Better muscle strength encourages better cognitive abilities for people 50 and older, a study from the University of Eastern Finland found. The findings confirm earlier studies that have found a correlation between hand grip strength and better brain function, but this study was expanded to include muscle strengthening throughout the entire body.

This psychomotor connection to the speed of the brain’s processing of information is seen as part of an overall healthy body function. “If I have higher muscle strength, I have higher cognitive function,” said Dr. Todd Manini, an associate professor at the University of Florida’s Institute on Aging.

Developing higher muscle strength “is progressive,” he said. “You have to challenge yourself a little bit [and] make your muscles adapt.”

When we do strengthening exercises such as pushups, lift weights or do leg squats with weights, the body produces a neurotrophin “that promotes brain health,” said Dr. Ross Andel, a professor at the School of Aging Studies at the University of South Florida.

While such exercises as walking, jogging and swimming are good, strength training brings greater potential benefits, he said.

Age-related muscle loss typically begins at 30, Andel said, and the loss continues at about 1 percent a year. Therefore, by 80, if a person hasn’t done much in the way of strength training, the muscle loss could be 50 percent.

But even such dramatic muscle loss is reversible. “It doesn’t matter at what age people start,” he said. “Returns may diminish somewhat, but … the payoff is great at any age.”

Andel recommends a person start “very moderately,” using smaller weights and building up. If you can’t do 15 repetitions with a certain weight, then step down to a lower weight, he suggested.

“Go easy and listen to your body,” he said. “We all develop a little bit of soreness” when we exercise, he added. “Strength training is breaking down muscle cells and then rebuilding. It’s a process.”

Manini agrees with the slow-and-safe approach to muscle-strengthening exercises, especially for older people.

“Like anything else you do for the first time … it’s important they do these in a safe environment. Hold on to something for balance,” he suggested. A side rail. A couch.
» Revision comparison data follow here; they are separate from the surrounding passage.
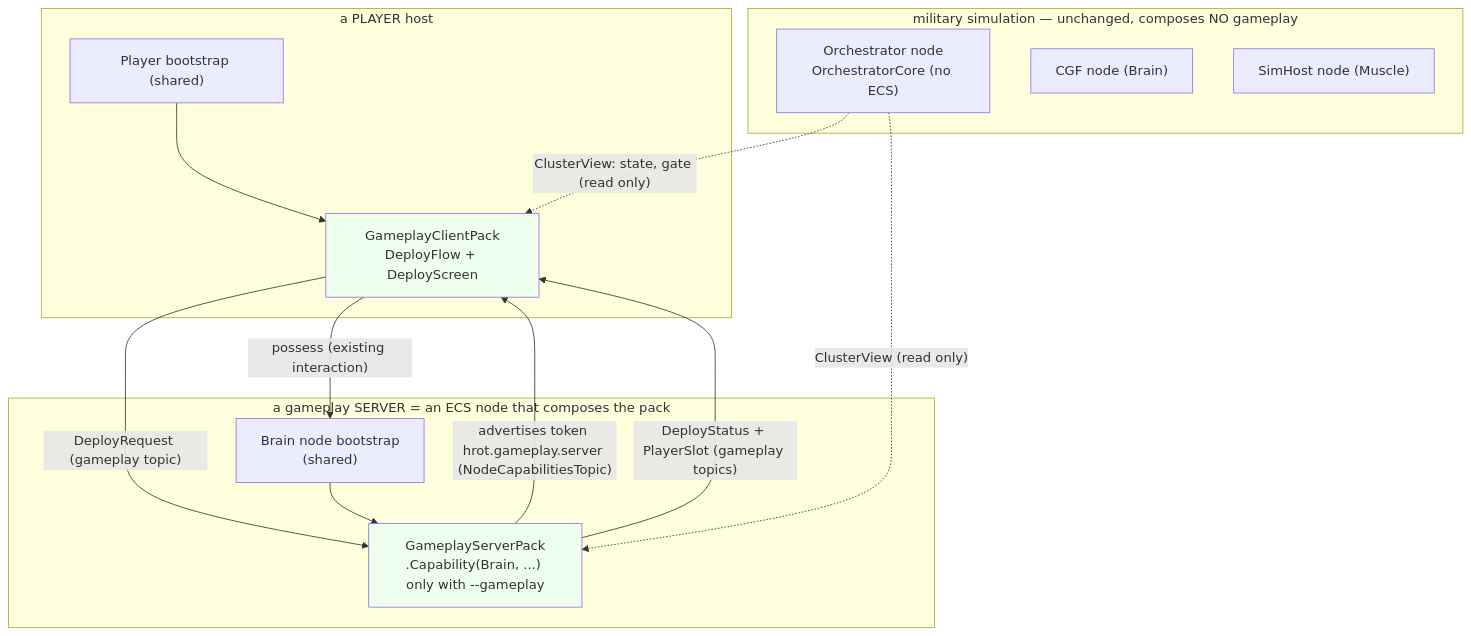
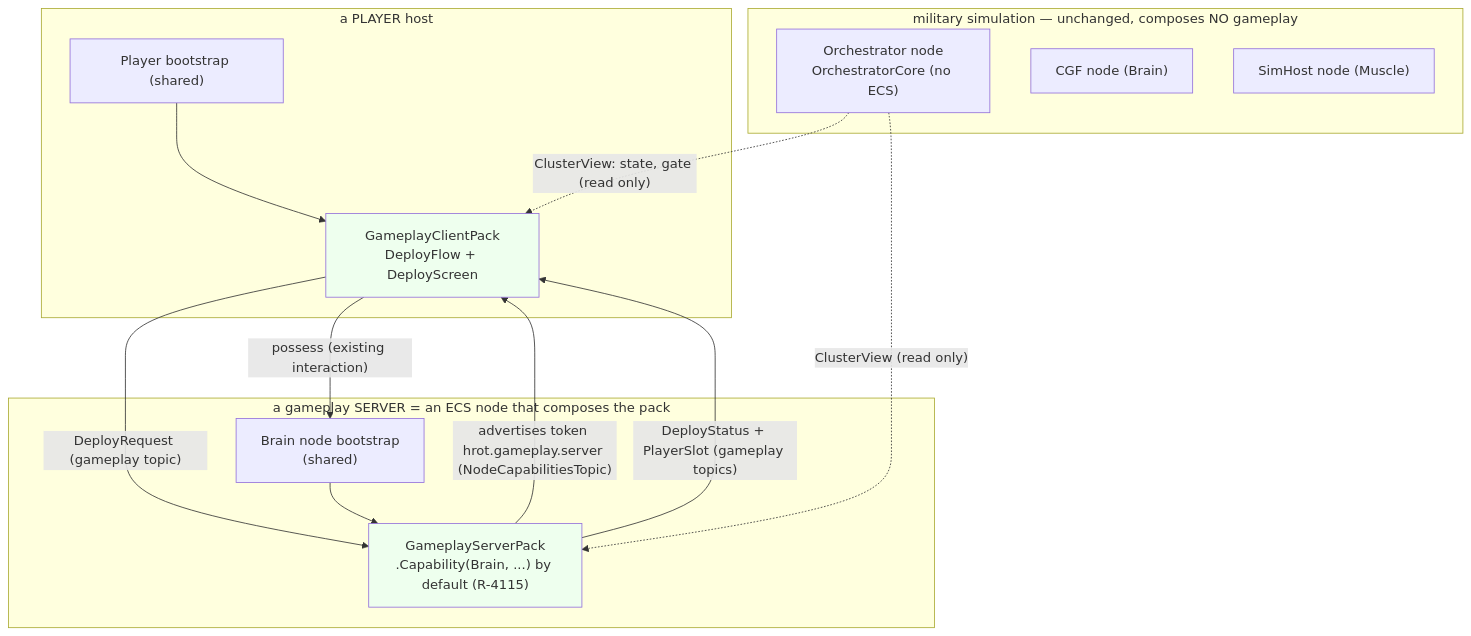
The first of 3 diagrams in docs/DESIGN_Player_Join.md (pjanec/HROT), drawn with Mermaid before and after one commit. The commit also changed other lines of this file and 2 other files, not shown here.

First line of the commit message:
docs: R-4113 narrowed to the HUD aids; R-4115 gameplay packs in the shared bootstrap, features ON by default (deploy D-2 superseded)

````diff
--- a/docs/DESIGN_Player_Join.md
+++ b/docs/DESIGN_Player_Join.md
@@ -69,26 +69,26 @@
 ```mermaid
 graph TD
     subgraph milsim["military simulation — unchanged, composes NO gameplay"]
         ORCH["Orchestrator node<br/>OrchestratorCore (no ECS)"]
         CGF["CGF node (Brain)"]
         SIM["SimHost node (Muscle)"]
     end
     subgraph server["a gameplay SERVER = an ECS node that composes the pack"]
         BRAIN["Brain node bootstrap<br/>(shared)"]
-        GSP["GameplayServerPack<br/>.Capability(Brain, ...) only with --gameplay"]
+        GSP["GameplayServerPack<br/>.Capability(Brain, ...) by default (R-4115)"]
     end
     subgraph player["a PLAYER host"]
         PB["Player bootstrap (shared)"]
         GCP["GameplayClientPack<br/>DeployFlow + DeployScreen"]
     end
     BRAIN --> GSP
     PB --> GCP
     GSP -- "advertises token hrot.gameplay.server (NodeCapabilitiesTopic)" --> GCP
     GCP -- "DeployRequest (gameplay topic)" --> GSP
     GSP -- "DeployStatus + PlayerSlot (gameplay topics)" --> GCP
     GCP -- "possess (existing interaction)" --> BRAIN
     ORCH -. "ClusterView: state, gate (read only)" .-> GCP
     ORCH -. "ClusterView (read only)" .-> GSP
     style GSP fill:#efe
     style GCP fill:#efe
 ```
````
Just in case.

A chat with your doctor before beginning an exercise program is always a good idea, Manini added. “Exercise is generally safe,” he said. “People can be as active as they physically can.”

Obviously, diseases such as arthritis can hinder an exercise program. “The idea is to be as active as their health will allow,” he said.